‘Blues Etude’ completes the project with the Jazz Arts Trio going for and executing a hard-bop vibe in a big way. It punctuates Peterson’s appeal and underscores a slick set.
Moyer plays with classical orchestras all over the world and he deserves credit for assembling this project with his extremely talented mates in order to preserve pieces of a jazz legacy. Moyer’s skill and forward thinking, along with his stunning band makes Tribute a relevant salute to Peterson and other piano greats.

Tim Turvey - Autodidactic

A dazzling jazz drummer first, for sure; Tim Turvey is also an upcoming multi-instrumentalist and composer with an aptitude for recording his work himself.
In a brief four-song debut EP, Autodidactic, the Brantford, Ontario native demonstrates sharp, thundering skills on his primary instruments as a percussionist. Piano, clarinet, bass and guitar work is all his doing, as well, and fans of jazz fusion will eat this up for a snack.
A particular style is not easily identifiable in the roughly 15-minute project.
Turvey may be mistaken for Cecil Taylor during the menacing keyboard attacks on the second track, “Improv For Thirteen.” Piano and clarinet hiccup, starting and stopping in a meandering march. Quiet and loud, strange, chunky beats erupt after nearly five minutes of the EP’s most daring moments.
“Strict Nine” is Turvey’s answer to “Take Five.” A swinging highlight of the CD, it is driven by the drone of the clarinet, leading into a bold bop chorus.

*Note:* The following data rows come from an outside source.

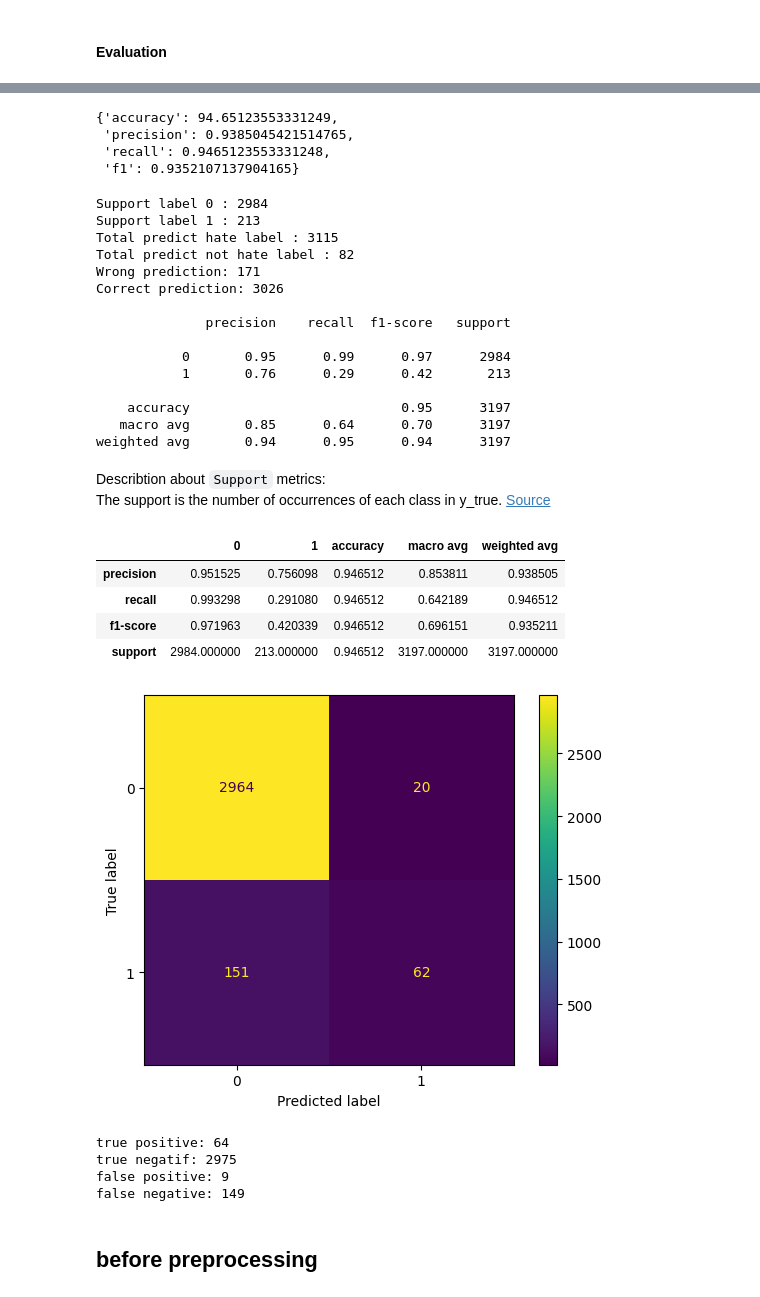
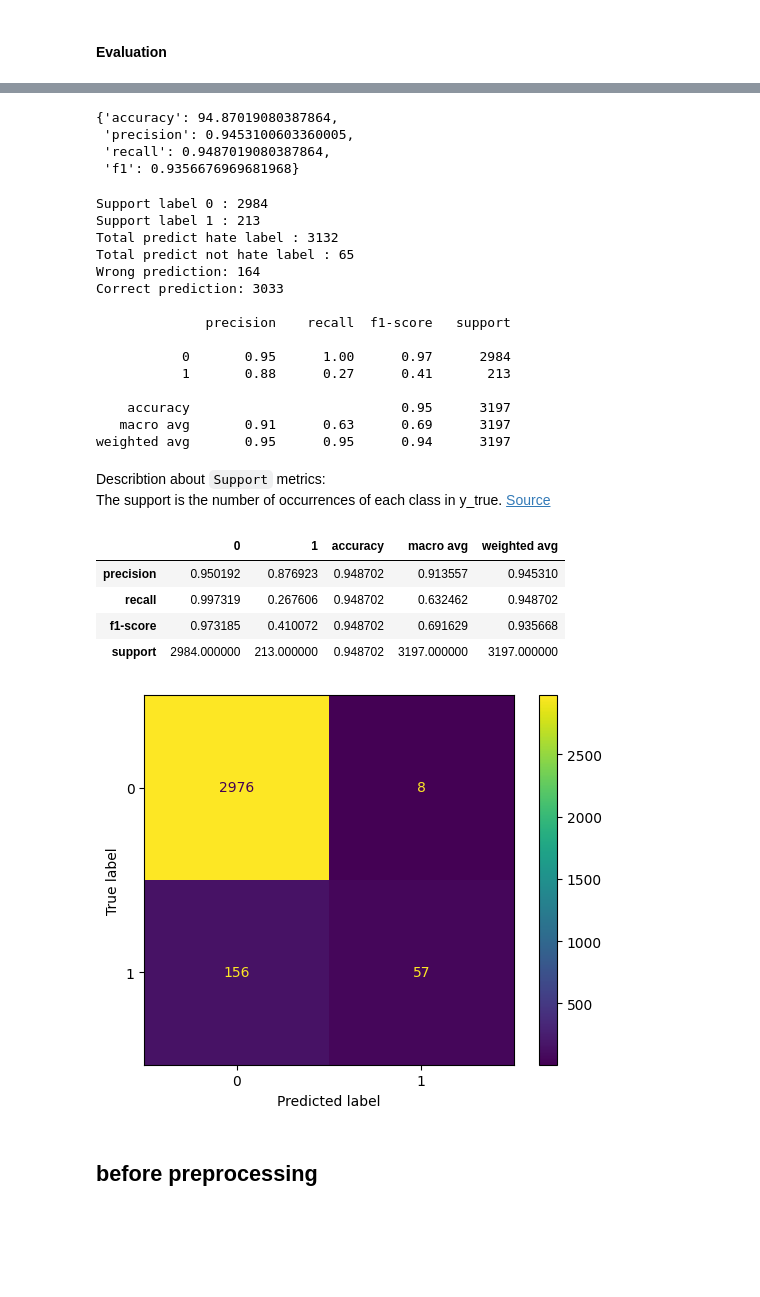
Before and after one commit to ackermanjayjay/Detection-tweets-hate-speech, a Jupyter notebook: Tweets_hate_speech.ipynb, the cells around one changed output, grey strips where cells are left out. Cells and saved outputs as stored; diff of their text form; code cells hidden in the pictures; blank space fills up the shorter version.

Commit message:
adding results

```diff
--- a/Tweets_hate_speech.ipynb
+++ b/Tweets_hate_speech.ipynb
@@ -658,7 +633,7 @@ weighted avg       0.95      0.96      0.95      3197
 # %% [markdown]
 ### KNN
 # %%
-model_knn=Pipeline([
+model_knn_preprocessing_bagOfWords=Pipeline([
     ('count vector',CountVectorizer()),
     ('KNN',KNeighborsClassifier(metric='cosine'))
 ])
@@ -669,0 +640,2 @@ Pipeline(steps=[('count vector', CountVectorizer()),
+# %%
+model_knn_preprocessing_bagOfWords.fit(X_train_preprocessing,y_train_preprocessing)
@@ -670,5 +645,2 @@ Pipeline(steps=[('count vector', CountVectorizer()),
 # %% [markdown]
 #### Evaluation
-# %%
-classes_=model_knn['KNN'].classes_
-classes_
@@ -702,0 +652,2 @@ def calculate_results(y_true, y_pred):
+# %%
+predict_knn_after_preprocess_bagOfWords=model_knn_preprocessing_bagOfWords.predict(X_test_preprocessing)
@@ -703,8 +658,8 @@ def calculate_results(y_true, y_pred):
 # %%
-result_knn_after_preprocessing_bagOfWord=calculate_results(y_test_after_preprocess,predict_knn)
+result_knn_after_preprocessing_bagOfWord=calculate_results(y_test_preprocessing,predict_knn_after_preprocess_bagOfWords)
 result_knn_after_preprocessing_bagOfWord
 # %% [output]
-{'accuracy': 94.65123553331249,
- 'precision': 0.9385045421514765,
- 'recall': 0.9465123553331248,
- 'f1': 0.9352107137904165}
+{'accuracy': 94.87019080387864,
+ 'precision': 0.9453100603360005,
+ 'recall': 0.9487019080387864,
+ 'f1': 0.9356676969681968}
@@ -713,60 +668,50 @@ tn_knn, fp_knn, fn_knn, tp_knn = confusion_matrix(y_test_after_preprocess,predic
 # %%
-wrong_predict_knn_=(y_test_after_preprocess!=predict_knn_after_preprocess).sum()
-correct_predict_knn_=(y_test_after_preprocess==predict_knn_after_preprocess).sum()
-predict_hate_label=(predict_knn_after_preprocess==0).sum()
-predict_not_hate_label=(predict_knn_after_preprocess==1).sum()
-labels_true_hate_speech=(y_test_after_preprocess==0).sum()
-label_true_not_hate=(y_test_after_preprocess!=0).sum()
+wrong_predict_knn_=(y_test_preprocessing!=predict_knn_after_preprocess_bagOfWords).sum()
+correct_predict_knn_=(y_test_preprocessing==predict_knn_after_preprocess_bagOfWords).sum()
+predict_hate_label=(predict_knn_after_preprocess_bagOfWords==0).sum()
+predict_not_hate_label=(predict_knn_after_preprocess_bagOfWords==1).sum()
+labels_true_hate_speech=(y_test_preprocessing==0).sum()
+label_true_not_hate=(y_test_preprocessing!=0).sum()
 print(f'Support label 0 : {labels_true_hate_speech}')
 print(f'Support label 1 : {label_true_not_hate}')
 print(f'Total predict hate label : {predict_hate_label}')
 print(f'Total predict not hate label : {predict_not_hate_label}')
 print(f'Wrong prediction: {wrong_predict_knn_}')
 print(f'Correct prediction: {correct_predict_knn_}\n')
-print(classification_report(y_true=y_test_after_preprocess,y_pred=predict_knn_after_preprocess))
+print(classification_report(y_true=y_test_preprocessing,y_pred=predict_knn_after_preprocess_bagOfWords))
 # %% [output]
 Support label 0 : 2984
 Support label 1 : 213
-Total predict hate label : 3115
-Total predict not hate label : 82
-Wrong prediction: 171
-Correct prediction: 3026
+Total predict hate label : 3132
+Total predict not hate label : 65
+Wrong prediction: 164
+Correct prediction: 3033
 
               precision    recall  f1-score   support
 
-           0       0.95      0.99      0.97      2984
-           1       0.76      0.29      0.42       213
+           0       0.95      1.00      0.97      2984
+           1       0.88      0.27      0.41       213
 
     accuracy                           0.95      3197
-   macro avg       0.85      0.64      0.70      3197
-weighted avg       0.94      0.95      0.94      3197
+   macro avg       0.91      0.63      0.69      3197
+weighted avg       0.95      0.95      0.94      3197
 # %% [markdown]
 Describtion about `Support` metrics: <br>
 The support is the number of occurrences of each class in y_true.
 [Source](https://scikit-learn.org/stable/modules/generated/sklearn.metrics.precision_recall_fscore_support.html#:~:text=The%20support%20is%20the%20number,weighted'%20or%20'samples'%20.)
 # %%
-pd.DataFrame(classification_report(y_true=y_test_after_preprocess,y_pred=predict_knn_after_preprocess,output_dict='dict'))
+pd.DataFrame(classification_report(y_true=y_test_preprocessing,y_pred=predict_knn_after_preprocess_bagOfWords,output_dict='dict'))
 # %% [output]
 |  | 0 | 1 | accuracy | macro avg | weighted avg |
-| precision | 0.951525 | 0.756098 | 0.946512 | 0.853811 | 0.938505 |
-| recall | 0.993298 | 0.291080 | 0.946512 | 0.642189 | 0.946512 |
-| f1-score | 0.971963 | 0.420339 | 0.946512 | 0.696151 | 0.935211 |
-| support | 2984.000000 | 213.000000 | 0.946512 | 3197.000000 | 3197.000000 |
+| precision | 0.950192 | 0.876923 | 0.948702 | 0.913557 | 0.945310 |
+| recall | 0.997319 | 0.267606 | 0.948702 | 0.632462 | 0.948702 |
+| f1-score | 0.973185 | 0.410072 | 0.948702 | 0.691629 | 0.935668 |
+| support | 2984.000000 | 213.000000 | 0.948702 | 3197.000000 | 3197.000000 |
 # %%
-cm_knn = confusion_matrix(y_test_after_preprocess, predict_knn_after_preprocess, labels=classes_)
+cm_knn = confusion_matrix(y_test_preprocessing, predict_knn_after_preprocess_bagOfWords, labels=classes_)
 disp = ConfusionMatrixDisplay(confusion_matrix=cm_knn,
                                display_labels=classes_)
 disp.plot()
 plt.show()
 # %% [output]
-[figure, old version]
+[figure, new version]
-# %%
-print(f'true positive: {tp_knn}')
-print(f'true negatif: {tn_knn}')
-print(f'false positive: {fp_knn}')
-print(f'false negative: {fn_knn}')
-# %% [output]
-true positive: 64
-true negatif: 2975
-false positive: 9
-false negative: 149
```
Also changed, not shown: parts of 105 cells of this notebook.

A smooth, drum-free number, “In Pulse” continues the instrumental theme through to the end track. It is a peaceful conclusion to a release full of creatively bent jazz, pumped full of life by a pilot of percussive pathways.
As well as an independent musician, Turvey is a member of Ragaffaire, a Hamilton-based group playing music of Northern India & Hindustani origins. He is also a member of the Indie Rock group, No Orchestra and the Free Improv group In Orbit Trio.

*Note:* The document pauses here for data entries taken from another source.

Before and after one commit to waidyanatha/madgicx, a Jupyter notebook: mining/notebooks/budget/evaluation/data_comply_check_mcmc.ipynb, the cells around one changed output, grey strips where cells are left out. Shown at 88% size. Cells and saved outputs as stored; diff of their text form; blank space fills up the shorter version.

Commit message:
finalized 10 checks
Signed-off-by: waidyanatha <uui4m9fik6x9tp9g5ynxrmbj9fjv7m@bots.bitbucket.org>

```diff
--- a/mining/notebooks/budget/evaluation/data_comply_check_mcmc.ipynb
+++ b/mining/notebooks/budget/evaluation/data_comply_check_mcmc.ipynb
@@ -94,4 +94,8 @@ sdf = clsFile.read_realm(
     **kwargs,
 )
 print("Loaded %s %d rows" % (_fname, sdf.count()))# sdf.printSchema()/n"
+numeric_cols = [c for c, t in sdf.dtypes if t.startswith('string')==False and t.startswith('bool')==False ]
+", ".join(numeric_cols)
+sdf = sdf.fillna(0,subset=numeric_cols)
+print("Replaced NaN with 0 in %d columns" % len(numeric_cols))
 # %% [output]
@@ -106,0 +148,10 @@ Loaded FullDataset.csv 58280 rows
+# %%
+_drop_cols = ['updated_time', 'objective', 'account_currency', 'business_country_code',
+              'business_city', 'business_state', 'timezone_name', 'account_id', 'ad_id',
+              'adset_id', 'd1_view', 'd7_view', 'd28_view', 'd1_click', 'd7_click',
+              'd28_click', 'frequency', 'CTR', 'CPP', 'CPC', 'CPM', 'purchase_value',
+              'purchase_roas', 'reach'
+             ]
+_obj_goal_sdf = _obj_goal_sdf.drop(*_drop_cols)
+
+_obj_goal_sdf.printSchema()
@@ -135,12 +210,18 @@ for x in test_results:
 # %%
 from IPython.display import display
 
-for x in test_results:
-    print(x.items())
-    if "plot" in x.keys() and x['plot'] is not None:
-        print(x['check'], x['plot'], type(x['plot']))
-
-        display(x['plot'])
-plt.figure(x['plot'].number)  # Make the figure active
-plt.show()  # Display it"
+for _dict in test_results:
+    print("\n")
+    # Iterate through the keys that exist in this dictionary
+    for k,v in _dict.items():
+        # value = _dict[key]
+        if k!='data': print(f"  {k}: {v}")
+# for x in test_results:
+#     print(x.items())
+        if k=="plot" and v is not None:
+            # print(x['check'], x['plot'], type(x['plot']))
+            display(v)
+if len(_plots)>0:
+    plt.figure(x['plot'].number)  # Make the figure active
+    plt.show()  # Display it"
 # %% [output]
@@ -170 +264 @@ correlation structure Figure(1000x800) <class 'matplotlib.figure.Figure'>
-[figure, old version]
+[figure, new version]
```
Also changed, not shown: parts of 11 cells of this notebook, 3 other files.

Other projects include partnerships with the Association of Improving Musicians Toronto, AIM Calgary & the Kitchener-Waterloo Improvisers Collective.

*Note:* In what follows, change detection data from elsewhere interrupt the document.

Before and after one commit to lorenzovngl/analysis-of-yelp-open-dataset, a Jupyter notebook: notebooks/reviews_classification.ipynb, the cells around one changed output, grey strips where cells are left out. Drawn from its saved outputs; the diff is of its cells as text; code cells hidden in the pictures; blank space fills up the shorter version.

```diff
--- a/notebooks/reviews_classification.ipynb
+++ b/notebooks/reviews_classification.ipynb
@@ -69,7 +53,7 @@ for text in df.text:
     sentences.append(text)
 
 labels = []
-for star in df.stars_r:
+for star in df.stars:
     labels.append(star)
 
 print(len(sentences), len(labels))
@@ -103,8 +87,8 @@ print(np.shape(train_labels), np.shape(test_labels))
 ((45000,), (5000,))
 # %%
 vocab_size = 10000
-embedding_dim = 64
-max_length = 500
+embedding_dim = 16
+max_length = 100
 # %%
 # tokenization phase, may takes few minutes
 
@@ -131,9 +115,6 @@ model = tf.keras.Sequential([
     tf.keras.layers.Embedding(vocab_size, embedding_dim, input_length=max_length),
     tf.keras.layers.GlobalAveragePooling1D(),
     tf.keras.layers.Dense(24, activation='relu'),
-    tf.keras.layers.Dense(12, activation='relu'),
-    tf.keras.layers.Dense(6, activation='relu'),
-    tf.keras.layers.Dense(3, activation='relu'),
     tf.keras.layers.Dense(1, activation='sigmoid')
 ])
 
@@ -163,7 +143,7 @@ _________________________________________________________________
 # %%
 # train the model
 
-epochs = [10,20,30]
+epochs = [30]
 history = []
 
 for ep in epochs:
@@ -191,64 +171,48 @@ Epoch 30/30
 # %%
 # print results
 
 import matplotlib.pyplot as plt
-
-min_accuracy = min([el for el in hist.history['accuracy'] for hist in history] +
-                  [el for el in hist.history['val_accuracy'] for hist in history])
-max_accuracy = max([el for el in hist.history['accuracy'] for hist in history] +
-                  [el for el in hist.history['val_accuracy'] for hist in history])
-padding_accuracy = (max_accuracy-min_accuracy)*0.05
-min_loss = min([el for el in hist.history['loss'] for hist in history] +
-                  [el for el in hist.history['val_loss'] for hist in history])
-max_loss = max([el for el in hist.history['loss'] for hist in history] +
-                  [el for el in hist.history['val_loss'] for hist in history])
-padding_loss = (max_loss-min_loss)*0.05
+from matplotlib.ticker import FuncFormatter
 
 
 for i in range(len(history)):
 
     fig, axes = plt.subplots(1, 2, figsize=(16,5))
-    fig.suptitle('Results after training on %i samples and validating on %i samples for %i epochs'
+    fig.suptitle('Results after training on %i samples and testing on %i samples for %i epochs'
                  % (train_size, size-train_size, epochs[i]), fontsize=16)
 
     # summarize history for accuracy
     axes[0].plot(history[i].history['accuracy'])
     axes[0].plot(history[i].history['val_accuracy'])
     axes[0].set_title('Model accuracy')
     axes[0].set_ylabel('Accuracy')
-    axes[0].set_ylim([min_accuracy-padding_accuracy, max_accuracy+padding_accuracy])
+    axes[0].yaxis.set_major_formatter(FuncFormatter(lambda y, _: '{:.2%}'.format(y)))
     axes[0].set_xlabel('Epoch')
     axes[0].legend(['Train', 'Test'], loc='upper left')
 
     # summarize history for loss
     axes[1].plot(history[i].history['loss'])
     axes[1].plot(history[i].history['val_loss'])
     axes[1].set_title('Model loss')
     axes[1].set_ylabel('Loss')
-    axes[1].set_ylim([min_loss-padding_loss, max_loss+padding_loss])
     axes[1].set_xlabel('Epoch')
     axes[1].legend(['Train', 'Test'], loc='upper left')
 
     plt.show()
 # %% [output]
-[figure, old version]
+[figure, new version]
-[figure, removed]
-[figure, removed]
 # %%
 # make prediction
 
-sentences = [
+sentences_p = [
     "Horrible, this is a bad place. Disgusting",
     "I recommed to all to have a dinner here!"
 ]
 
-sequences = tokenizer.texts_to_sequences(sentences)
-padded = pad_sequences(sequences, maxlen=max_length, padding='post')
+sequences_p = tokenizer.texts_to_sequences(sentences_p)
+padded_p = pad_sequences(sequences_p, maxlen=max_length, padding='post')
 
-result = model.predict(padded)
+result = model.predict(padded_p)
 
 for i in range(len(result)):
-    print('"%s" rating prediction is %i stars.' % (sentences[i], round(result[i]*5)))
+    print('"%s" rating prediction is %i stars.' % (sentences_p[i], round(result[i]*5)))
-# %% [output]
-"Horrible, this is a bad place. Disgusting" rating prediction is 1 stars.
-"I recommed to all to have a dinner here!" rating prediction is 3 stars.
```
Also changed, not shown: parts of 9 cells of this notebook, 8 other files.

Heloisa Fernandes – Fruto

Even without the team of dynamic percussionists and fine string accompaniment, Fruto is a masterpiece of arrangement and composition.
Brazilian pianist Heloisa Fernandes can tickle both the hearts of those with a taste for a quieter, more elegant classical palette and those whose survival is based upon jazz in their blood.
Vocal beats in “Colheita” create an epic, fundamental sound featuring only piano and multiple musicians creating choral rhythms together.
Bottomless, dark violin tones change the character of Fruto during the fourth number. Assuming the entire record will be set in a cheerful scene becomes a fleeting thought. A string duo stabs away with sorrow before Fernandes re-enters and stylishly brings spirits back up again in “Crianca,” interestingly spiraling through nine minutes.
Pounding her way along the keys and through the record’s most apocalyptic track, “Trilhos Urbanos” is the only song not written by Fernandes. Caetano Veloso gets credit for this tune, one that lets loose and devastates the quite casual sound of the album.
Two drummers, a percussionist and a guest percussionist (Nana Vasconcelos) do get their rest time, allowing for Zeca Assumpcao (contrabass) to guide the pianist to another level – one of a jazz duo. After a challenging, genre-splitting ride, a 90 second finale called “Rita” is simple goodbye in conclusion.
Tracks eight through 14 move quickly along through entirely improvisational material and juxtaposed against a creatively crafted first half of the CD, they create an atmosphere needing to hear more.
A solo recording is in the air, one can hope. Alone, her arrangements stand-up strongly but with this group of musicians behind her the sound is determined and complete – making for magnificent Brazilian flavored modern music with jazz in it’s soul.